→ What you have to do
Please output every record below exactly as written, leaving out any pictures.

→ Available data
************

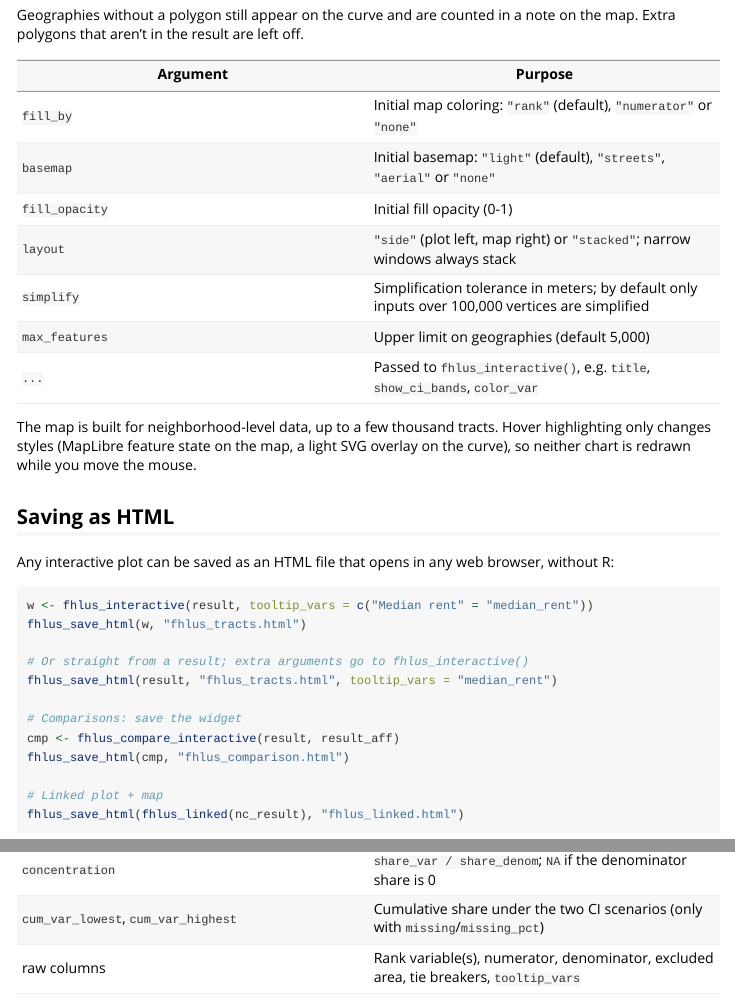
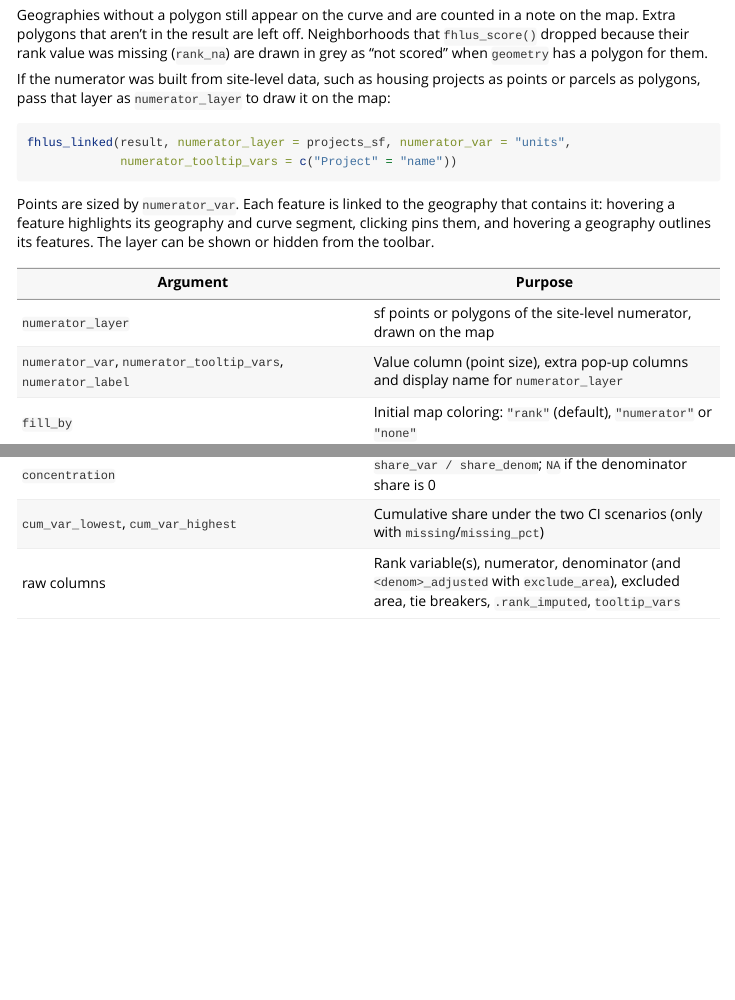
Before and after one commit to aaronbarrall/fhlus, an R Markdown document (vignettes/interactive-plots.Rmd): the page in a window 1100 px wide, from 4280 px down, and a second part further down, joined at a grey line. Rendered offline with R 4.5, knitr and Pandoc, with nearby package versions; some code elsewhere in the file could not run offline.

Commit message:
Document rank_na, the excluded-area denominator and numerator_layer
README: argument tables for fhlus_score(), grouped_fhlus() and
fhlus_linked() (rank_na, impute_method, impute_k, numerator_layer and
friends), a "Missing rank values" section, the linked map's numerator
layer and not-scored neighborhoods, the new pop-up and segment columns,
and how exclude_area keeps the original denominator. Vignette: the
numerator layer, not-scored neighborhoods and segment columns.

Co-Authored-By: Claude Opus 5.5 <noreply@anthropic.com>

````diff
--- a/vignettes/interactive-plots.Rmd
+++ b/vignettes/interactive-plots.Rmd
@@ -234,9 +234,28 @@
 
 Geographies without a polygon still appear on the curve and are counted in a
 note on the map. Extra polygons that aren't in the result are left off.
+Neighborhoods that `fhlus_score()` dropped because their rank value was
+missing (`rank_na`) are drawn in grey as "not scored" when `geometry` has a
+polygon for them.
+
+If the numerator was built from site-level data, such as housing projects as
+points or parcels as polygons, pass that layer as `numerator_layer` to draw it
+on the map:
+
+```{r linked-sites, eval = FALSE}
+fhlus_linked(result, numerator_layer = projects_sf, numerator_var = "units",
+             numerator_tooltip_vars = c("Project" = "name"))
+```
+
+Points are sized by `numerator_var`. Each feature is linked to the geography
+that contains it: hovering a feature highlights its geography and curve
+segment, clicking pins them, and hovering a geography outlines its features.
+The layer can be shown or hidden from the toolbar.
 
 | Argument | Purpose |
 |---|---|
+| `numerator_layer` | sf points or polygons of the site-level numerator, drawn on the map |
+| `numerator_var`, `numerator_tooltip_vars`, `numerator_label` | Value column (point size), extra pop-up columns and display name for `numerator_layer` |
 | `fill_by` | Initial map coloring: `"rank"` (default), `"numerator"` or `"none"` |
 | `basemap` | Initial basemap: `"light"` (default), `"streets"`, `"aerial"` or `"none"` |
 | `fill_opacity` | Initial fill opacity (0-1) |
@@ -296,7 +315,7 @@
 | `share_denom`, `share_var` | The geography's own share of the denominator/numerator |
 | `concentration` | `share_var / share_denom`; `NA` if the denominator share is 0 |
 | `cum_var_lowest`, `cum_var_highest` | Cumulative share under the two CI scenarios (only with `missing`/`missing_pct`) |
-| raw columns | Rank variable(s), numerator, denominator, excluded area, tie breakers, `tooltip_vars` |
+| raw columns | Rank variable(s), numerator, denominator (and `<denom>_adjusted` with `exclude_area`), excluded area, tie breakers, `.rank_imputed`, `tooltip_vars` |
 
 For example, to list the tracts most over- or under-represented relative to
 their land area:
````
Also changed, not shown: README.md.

************

→ Result for this exercise
Before and after one commit to aaronbarrall/fhlus, an R Markdown document (vignettes/interactive-plots.Rmd): the page in a window 1100 px wide, from 4280 px down, and a second part further down, joined at a grey line. Rendered offline with R 4.5, knitr and Pandoc, with nearby package versions; some code elsewhere in the file could not run offline.

Commit message:
Document rank_na, the excluded-area denominator and numerator_layer
README: argument tables for fhlus_score(), grouped_fhlus() and
fhlus_linked() (rank_na, impute_method, impute_k, numerator_layer and
friends), a "Missing rank values" section, the linked map's numerator
layer and not-scored neighborhoods, the new pop-up and segment columns,
and how exclude_area keeps the original denominator. Vignette: the
numerator layer, not-scored neighborhoods and segment columns.

Co-Authored-By: Claude Opus 5.5 <noreply@anthropic.com>

````diff
--- a/vignettes/interactive-plots.Rmd
+++ b/vignettes/interactive-plots.Rmd
@@ -234,9 +234,28 @@
 
 Geographies without a polygon still appear on the curve and are counted in a
 note on the map. Extra polygons that aren't in the result are left off.
+Neighborhoods that `fhlus_score()` dropped because their rank value was
+missing (`rank_na`) are drawn in grey as "not scored" when `geometry` has a
+polygon for them.
+
+If the numerator was built from site-level data, such as housing projects as
+points or parcels as polygons, pass that layer as `numerator_layer` to draw it
+on the map:
+
+```{r linked-sites, eval = FALSE}
+fhlus_linked(result, numerator_layer = projects_sf, numerator_var = "units",
+             numerator_tooltip_vars = c("Project" = "name"))
+```
+
+Points are sized by `numerator_var`. Each feature is linked to the geography
+that contains it: hovering a feature highlights its geography and curve
+segment, clicking pins them, and hovering a geography outlines its features.
+The layer can be shown or hidden from the toolbar.
 
 | Argument | Purpose |
 |---|---|
+| `numerator_layer` | sf points or polygons of the site-level numerator, drawn on the map |
+| `numerator_var`, `numerator_tooltip_vars`, `numerator_label` | Value column (point size), extra pop-up columns and display name for `numerator_layer` |
 | `fill_by` | Initial map coloring: `"rank"` (default), `"numerator"` or `"none"` |
 | `basemap` | Initial basemap: `"light"` (default), `"streets"`, `"aerial"` or `"none"` |
 | `fill_opacity` | Initial fill opacity (0-1) |
@@ -296,7 +315,7 @@
 | `share_denom`, `share_var` | The geography's own share of the denominator/numerator |
 | `concentration` | `share_var / share_denom`; `NA` if the denominator share is 0 |
 | `cum_var_lowest`, `cum_var_highest` | Cumulative share under the two CI scenarios (only with `missing`/`missing_pct`) |
-| raw columns | Rank variable(s), numerator, denominator, excluded area, tie breakers, `tooltip_vars` |
+| raw columns | Rank variable(s), numerator, denominator (and `<denom>_adjusted` with `exclude_area`), excluded area, tie breakers, `.rank_imputed`, `tooltip_vars` |
 
 For example, to list the tracts most over- or under-represented relative to
 their land area:
````
Also changed, not shown: README.md.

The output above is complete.